During the presentation of their case below, the plaintiffs called Dr. Essig, a board-certified obstetrician, who testified that Froehlich should have responded to the hospital subsequent to the administering of the Pitocin to periodically monitor Jewett's condition; that Froehlich should have performed the Cesarean section when bradycardia was first detected by the fetal monitor; that an intrauterine catheter should have been utilized by Froehlich to monitor the situation; that Froehlich departed from acceptable standards of care in his treatment of Jewett; and that Froehlich's departure from the proper standards of care was the proximate cause of Brandon's death. Essig did concede during cross-examination that the standards announced by ACOG are the minimal accepted standards for his specialty. This observation was supported by the testimony of Dr. Levine and Dr. O'Grady, expert medical witnesses called on behalf of the defendants.
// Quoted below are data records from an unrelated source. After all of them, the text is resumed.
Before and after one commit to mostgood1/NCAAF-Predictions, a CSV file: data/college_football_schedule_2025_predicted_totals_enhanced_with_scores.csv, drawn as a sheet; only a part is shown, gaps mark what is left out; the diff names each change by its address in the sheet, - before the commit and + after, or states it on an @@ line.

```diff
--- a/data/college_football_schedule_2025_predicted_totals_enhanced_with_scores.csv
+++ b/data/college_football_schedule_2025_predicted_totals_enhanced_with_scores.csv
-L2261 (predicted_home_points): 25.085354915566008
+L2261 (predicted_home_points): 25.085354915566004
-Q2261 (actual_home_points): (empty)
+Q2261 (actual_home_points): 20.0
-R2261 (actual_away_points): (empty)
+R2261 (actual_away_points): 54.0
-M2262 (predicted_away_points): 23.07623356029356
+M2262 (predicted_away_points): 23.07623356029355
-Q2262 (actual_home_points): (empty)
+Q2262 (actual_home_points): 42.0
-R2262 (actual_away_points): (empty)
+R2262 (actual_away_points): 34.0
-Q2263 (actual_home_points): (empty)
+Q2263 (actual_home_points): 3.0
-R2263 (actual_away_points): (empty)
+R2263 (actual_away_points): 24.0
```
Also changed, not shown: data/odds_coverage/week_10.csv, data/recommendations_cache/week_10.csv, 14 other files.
Moreover, while Essig did admit that the ACOG standards did not require the use of an intrauterine catheter in all cases and, further, that the Cesarean section was performed within the acceptable period of time (thirty minutes) set forth under the ACOG standards, he was adamant that the decision to perform the Cesarean section should have been made at or near the time that bradycardia was first detected by the fetal monitor and that Froehlich's delay in making that decision was a departure from acceptable standards of care. Although Levine and O'Grady disagreed with Essig's assessment of Froehlich's performance, we are convinced that the plaintiffs did, in fact, adduce evidence at trial that Froehlich departed from the acceptable standards of care in treating Jewett.
Evid.R. 703 provides that:
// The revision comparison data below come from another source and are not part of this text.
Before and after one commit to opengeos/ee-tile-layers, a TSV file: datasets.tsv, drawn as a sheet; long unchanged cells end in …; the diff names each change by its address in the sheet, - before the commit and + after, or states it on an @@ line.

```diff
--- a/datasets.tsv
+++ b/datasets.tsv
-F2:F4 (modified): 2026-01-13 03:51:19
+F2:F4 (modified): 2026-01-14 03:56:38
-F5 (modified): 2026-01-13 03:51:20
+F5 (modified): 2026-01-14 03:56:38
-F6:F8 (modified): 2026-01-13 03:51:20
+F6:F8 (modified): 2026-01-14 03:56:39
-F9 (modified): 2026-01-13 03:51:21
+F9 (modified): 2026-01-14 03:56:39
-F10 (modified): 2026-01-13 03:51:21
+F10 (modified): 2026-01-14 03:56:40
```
"The facts or data in the particular case upon which an expert bases an opinion or inference may be those perceived by him or admitted in evidence at the hearing."
"Data" is defined as "[o]rganized information generally used as the basis for an adjudication or decision" or "organized information, collected for specific purpose." Black's Law Dictionary (5 Ed.Rev.1979) 356.
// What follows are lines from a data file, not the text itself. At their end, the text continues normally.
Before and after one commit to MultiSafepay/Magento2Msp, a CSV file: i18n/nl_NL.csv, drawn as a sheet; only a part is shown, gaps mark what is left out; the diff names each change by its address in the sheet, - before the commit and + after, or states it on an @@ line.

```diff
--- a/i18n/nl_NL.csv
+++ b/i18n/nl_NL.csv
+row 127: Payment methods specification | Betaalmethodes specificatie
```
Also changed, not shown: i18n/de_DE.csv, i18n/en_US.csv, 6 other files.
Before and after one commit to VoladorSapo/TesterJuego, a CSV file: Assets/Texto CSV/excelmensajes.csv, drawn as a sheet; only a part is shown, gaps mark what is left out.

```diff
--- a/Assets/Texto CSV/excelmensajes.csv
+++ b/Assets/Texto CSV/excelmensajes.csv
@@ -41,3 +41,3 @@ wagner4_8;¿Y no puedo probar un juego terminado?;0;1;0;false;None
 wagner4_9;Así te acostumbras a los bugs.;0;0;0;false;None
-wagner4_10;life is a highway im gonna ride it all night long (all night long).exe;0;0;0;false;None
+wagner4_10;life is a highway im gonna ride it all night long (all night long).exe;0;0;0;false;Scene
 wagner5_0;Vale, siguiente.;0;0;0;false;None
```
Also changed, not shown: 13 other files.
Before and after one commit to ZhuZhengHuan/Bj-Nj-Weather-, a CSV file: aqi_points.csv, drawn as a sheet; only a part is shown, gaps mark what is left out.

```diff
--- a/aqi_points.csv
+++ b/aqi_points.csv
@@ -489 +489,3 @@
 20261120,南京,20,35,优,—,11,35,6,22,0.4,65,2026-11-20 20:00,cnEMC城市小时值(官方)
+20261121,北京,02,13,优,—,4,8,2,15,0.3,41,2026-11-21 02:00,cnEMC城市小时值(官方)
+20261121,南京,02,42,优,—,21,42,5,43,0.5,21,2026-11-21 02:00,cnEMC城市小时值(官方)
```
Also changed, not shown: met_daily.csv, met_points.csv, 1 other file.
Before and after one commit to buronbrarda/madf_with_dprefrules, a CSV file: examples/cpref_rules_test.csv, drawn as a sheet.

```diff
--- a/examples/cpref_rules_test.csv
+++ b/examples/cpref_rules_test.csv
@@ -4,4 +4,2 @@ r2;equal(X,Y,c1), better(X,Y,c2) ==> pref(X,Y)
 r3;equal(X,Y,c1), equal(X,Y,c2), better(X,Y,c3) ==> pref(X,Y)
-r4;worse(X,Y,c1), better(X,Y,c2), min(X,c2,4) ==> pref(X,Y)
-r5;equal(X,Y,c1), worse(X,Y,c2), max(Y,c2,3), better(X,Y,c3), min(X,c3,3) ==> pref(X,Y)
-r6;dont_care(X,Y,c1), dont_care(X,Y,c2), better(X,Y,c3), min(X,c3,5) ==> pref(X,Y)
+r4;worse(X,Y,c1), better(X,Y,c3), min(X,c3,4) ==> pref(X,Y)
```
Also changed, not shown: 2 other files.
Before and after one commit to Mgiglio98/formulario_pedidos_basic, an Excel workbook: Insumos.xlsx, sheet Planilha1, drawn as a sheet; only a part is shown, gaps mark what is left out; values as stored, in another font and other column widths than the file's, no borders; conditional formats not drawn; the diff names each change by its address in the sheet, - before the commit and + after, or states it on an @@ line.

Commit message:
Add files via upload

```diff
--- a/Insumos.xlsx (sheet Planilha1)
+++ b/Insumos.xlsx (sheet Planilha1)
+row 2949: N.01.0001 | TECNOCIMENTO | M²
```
In the instant case, after reviewing the record, we are convinced that the neonatologist's impression that Brandon suffered from "severe birth asphyxia" was a "learned statement of an observable condition falling under the definition of `data' or organized information." See Blakeman v. Condorodis (1991), 75 Ohio App.3d 393, 599 N.E.2d 776. Moreover, the hospital records containing the statement at issue were admitted into evidence at trial. We conclude, therefore, that Essig's testimony was not violative of Evid.R. 703. Likewise, contrary to the assertions of the defendants, we are not persuaded that Essig's testimony regarding the proximate cause of Brandon's injuries was speculative or devoid of foundation. Essig testified that he had reviewed various depositions, hospital records and fetal-monitor tracings and that based upon those sources, as well as his knowledge, training and experience as a physician, he was able to conclude that there was a proximate causal relationship between Brandon's asphyxia, brain damage and subsequent death and Froehlich's departure from the proper standards of care in treating Jewett. We conclude, therefore, that the trial court did not abuse its discretion when it overruled the defendants' motion to strike Essig's testimony. State v. Finnerty (1989), 45 Ohio St.3d 104, 543 N.E.2d 1233.
Accordingly, after construing the foregoing evidence most strongly in favor of the plaintiffs, we hold that reasonable minds could not come to but one conclusion upon the evidence submitted and that the jury below should have been permitted to pass on the questions of whether Froehlich acted negligently and whether that negligence was the proximate cause of Brandon's death. Strother v. Hutchinson (1981), 67 Ohio St.2d 282, 21 O.O.3d 177, 423 N.E.2d 467.
Judgment reversed and cause remanded.
GORMAN, P.J., SHANNON and HILDEBRANDT, JJ., concur.